The latest report hitting the headlines is from the University of Otago. It attempts to make dietary recommendations for the New Zealand context, but states overtly that UK data were used. Further, the base for the dietary calculations was 2,130 kilocalories. It wasn’t protein to provide essential amino acids. . .
Dairy and diamonds are forever – Amos Palfeyrman:
One day in the mid to late 2000s I stumbled upon a National Geographic article describing Lab Grown Diamonds and how they would lead to the inevitable demise of the diamond mining industry.
I couldn’t help but agree with the author.
Why scour the Earth for shiny objects when science now offers an alternative, diamonds grown in labs. These gems weren’t synthetic substitutes. They were optically, chemically and physically identical to their Earth-mined counterparts.
Though I was a long way from facing the choice between lab grown and mined diamond I’d decided that when the time came I’d be proposing to my future wife with a broker’s receipt for shares or perhaps a digger. Both seemed of much more use than a shiny rock. . .
Synlait pegs back growth – Hugh Stringleman:
Synlait has downgraded its earnings guidance for the current financial year by about 15%, saying it would now fall within a range of $70 million to $85m.
The previous guidance was for a 10% increase on last year’s $82m, chief executive Leon Clement said.
He blamed reduced sales expectations in the key China infant base powder market, much more volatile lactoferrin prices, and slower growth in consumer-packaged infant formula sales. . .
A Wairarapa community-wide effort, backed by government, has achieved what is thought to be a biosecurity world first.
The complete eradication of the pea weevil from the Wairarapa required a four-year ban on the growing of peas, not just for commercial growers, but for all gardeners.
Federated Farmers has been involved in helping growers work through the processes around the biosecurity response and eradication since the beginning of the response, back in 2016.
“The pea industry is worth $130 million to New Zealand. Wairarapa growers and farmers were initially aghast at talk of a ban on growing, for years,” Federated Farmers arable chair, and Wairarapa grower, Karen Williams says. . .
After 139 years, Masterton A&P Show may end – Piers Fuller:
Sweeping changes and nominal entrance fees may not be enough to keep Masterton’s 139-year-old A&P Show from coming to an end.
A disappointing turnout to this year’s event at Solway Showgrounds on Saturday have organisers questioning the feasibility of running the annual show.
“It’s obvious the way things are heading that we simply can’t afford to carry on,” Masterton A&P Association president Peter McWilliam said.

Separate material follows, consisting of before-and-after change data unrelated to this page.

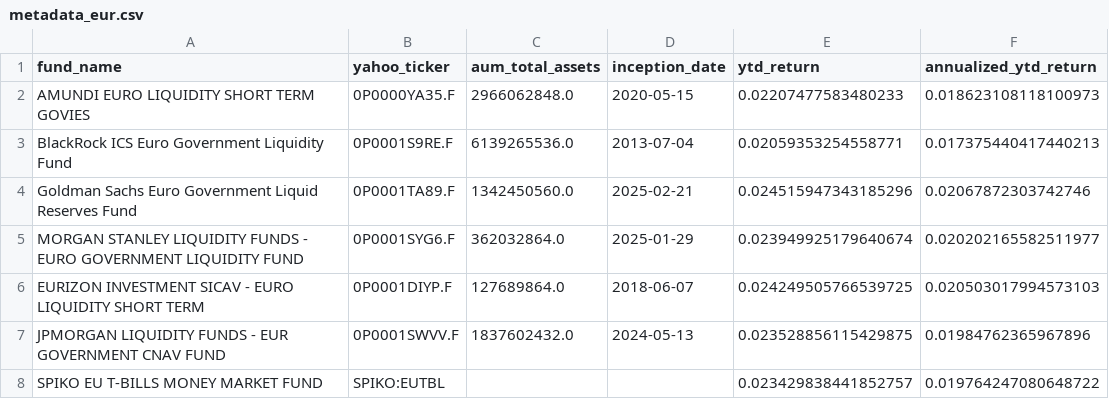
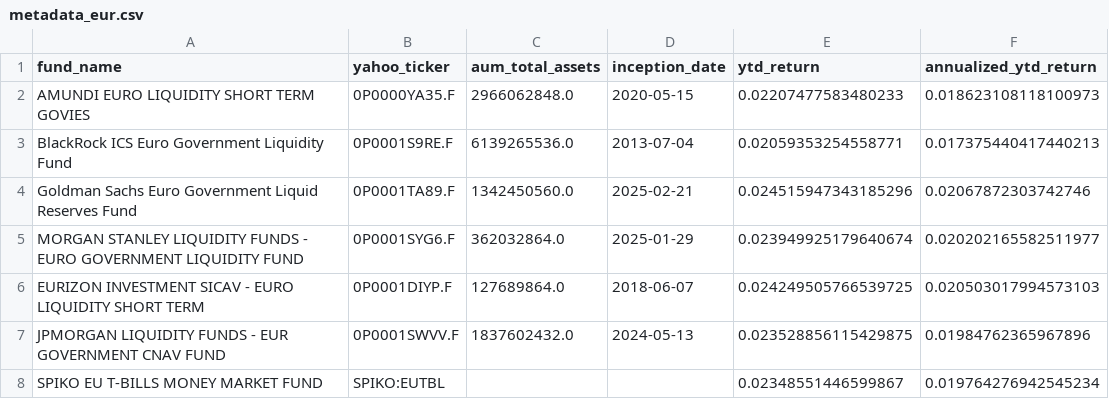
Before and after one commit to Walbrex31/daily-nav, a CSV file: metadata_eur.csv, drawn as a sheet.

```diff
--- a/metadata_eur.csv
+++ b/metadata_eur.csv
@@ -7,2 +7,2 @@ EURIZON INVESTMENT SICAV - EURO LIQUIDITY SHORT TERM,0P0001DIYP.F,127689864.0,20
 JPMORGAN LIQUIDITY FUNDS - EUR GOVERNMENT CNAV FUND,0P0001SWVV.F,1837602432.0,2024-05-13,0.023528856115429875,0.01984762365967896
-SPIKO EU T-BILLS MONEY MARKET FUND,SPIKO:EUTBL,,,0.023429838441852757,0.019764247080648722
+SPIKO EU T-BILLS MONEY MARKET FUND,SPIKO:EUTBL,,,0.02348551446599867,0.019764276942545234
```
Also changed, not shown: metadata_usd.csv, nav_eur.csv, 3 other files.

The organisation was in good health, but the agricultural showcase was unsustainable. . .
The Serious Fraud Office is investigating New Zealand First Foundation:
The SFO had been considering whether to launch an investigation after police handed in a complaint from the Electoral Commission last November.

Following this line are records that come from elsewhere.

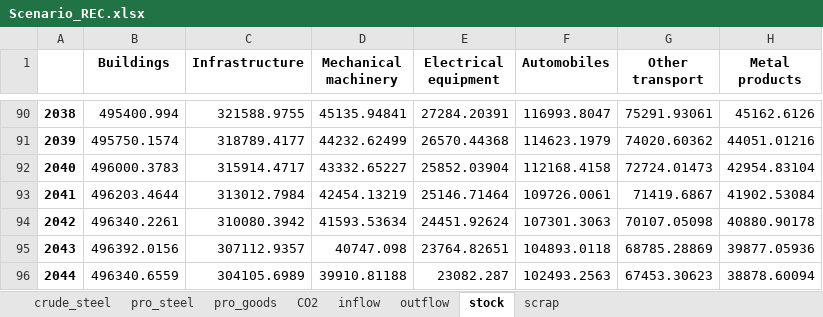
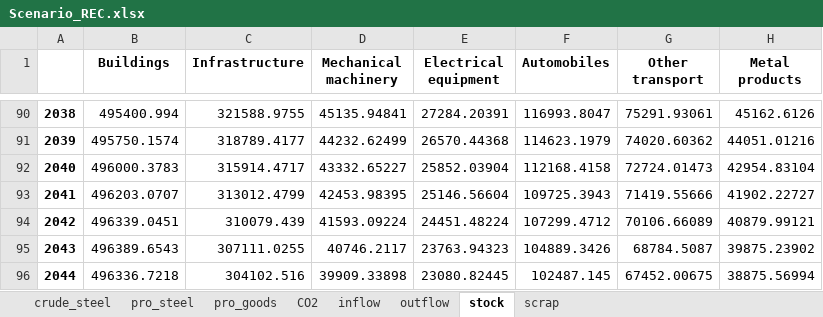
Before and after one commit to takumawatari/material-budget-steel, an Excel workbook: outputs/Scenario_REC.xlsx, sheet stock, drawn as a sheet; only a part is shown, gaps mark what is left out; values as stored, in another font and other column widths than the file's, no borders; the diff covers the shown part only; the diff names each change by its address in the sheet, - before the commit and + after, or states it on an @@ line.

```diff
--- a/outputs/Scenario_REC.xlsx (sheet stock)
+++ b/outputs/Scenario_REC.xlsx (sheet stock)
-B93 (Buildings): 496203.4644
+B93 (Buildings): 496203.0707
-C93 (Infrastructure): 313012.7984
+C93 (Infrastructure): 313012.4799
-D93 (Mechanical machinery): 42454.13219
+D93 (Mechanical machinery): 42453.98395
-E93 (Electrical equipment): 25146.71464
+E93 (Electrical equipment): 25146.56604
-F93 (Automobiles): 109726.0061
+F93 (Automobiles): 109725.3943
-G93 (Other transport): 71419.6867
+G93 (Other transport): 71419.55666
-H93 (Metal products): 41902.53084
+H93 (Metal products): 41902.22727
-B94 (Buildings): 496340.2261
+B94 (Buildings): 496339.0451
-C94 (Infrastructure): 310080.3942
+C94 (Infrastructure): 310079.439
-D94 (Mechanical machinery): 41593.53634
+D94 (Mechanical machinery): 41593.09224
-E94 (Electrical equipment): 24451.92624
+E94 (Electrical equipment): 24451.48224
-F94 (Automobiles): 107301.3063
+F94 (Automobiles): 107299.4712
-G94 (Other transport): 70107.05098
+G94 (Other transport): 70106.66089
-H94 (Metal products): 40880.90178
+H94 (Metal products): 40879.99121
-B95 (Buildings): 496392.0156
+B95 (Buildings): 496389.6543
-C95 (Infrastructure): 307112.9357
+C95 (Infrastructure): 307111.0255
-D95 (Mechanical machinery): 40747.098
+D95 (Mechanical machinery): 40746.2117
-E95 (Electrical equipment): 23764.82651
+E95 (Electrical equipment): 23763.94323
-F95 (Automobiles): 104893.0118
+F95 (Automobiles): 104889.3426
-G95 (Other transport): 68785.28869
+G95 (Other transport): 68784.5087
-H95 (Metal products): 39877.05936
+H95 (Metal products): 39875.23902
-B96 (Buildings): 496340.6559
+B96 (Buildings): 496336.7218
-C96 (Infrastructure): 304105.6989
+C96 (Infrastructure): 304102.516
-D96 (Mechanical machinery): 39910.81188
+D96 (Mechanical machinery): 39909.33898
-E96 (Electrical equipment): 23082.287
+E96 (Electrical equipment): 23080.82445
-F96 (Automobiles): 102493.2563
+F96 (Automobiles): 102487.145
-G96 (Other transport): 67453.30623
+G96 (Other transport): 67452.00675
-H96 (Metal products): 38878.60094
+H96 (Metal products): 38875.56994
```
Also changed, not shown: 42 edited cells elsewhere in this sheet, sheet pro_goods, sheet inflow, sheet outflow, sheet pro_steel, sheet scrap, outputs/Scenario_ENE.xlsx, outputs/Scenario_H-BF.xlsx, 3 other files.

That followed reports by RNZ about the way the foundation had been handling donations, and questions about disclosure and donors’ identities.
It referred the matter to the police, who promptly sent it to the Serious Fraud Office last week.
The commission said it had formed the view the secretive foundation had received donations that should have been treated as donations to New Zealand First.
“The Commission does not have the investigative powers to form a view about whether this failure to transmit and the non-disclosure means offences have been committed,” the commission said.
The commission passed its findings to police last Monday, and police immediately referred that on to the SFO. . .
Justice can’t be rushed but this is a situation which requires fast action.
This has been under consideration since November. That’s around three months which, even allowing for the Christmas shut down, is a long time.
In less than seven months, people will be casting early votes.
That there is an investigation could have a significant impact on the election and voters need to know the outcome so they can make a fully informed decision before they vote.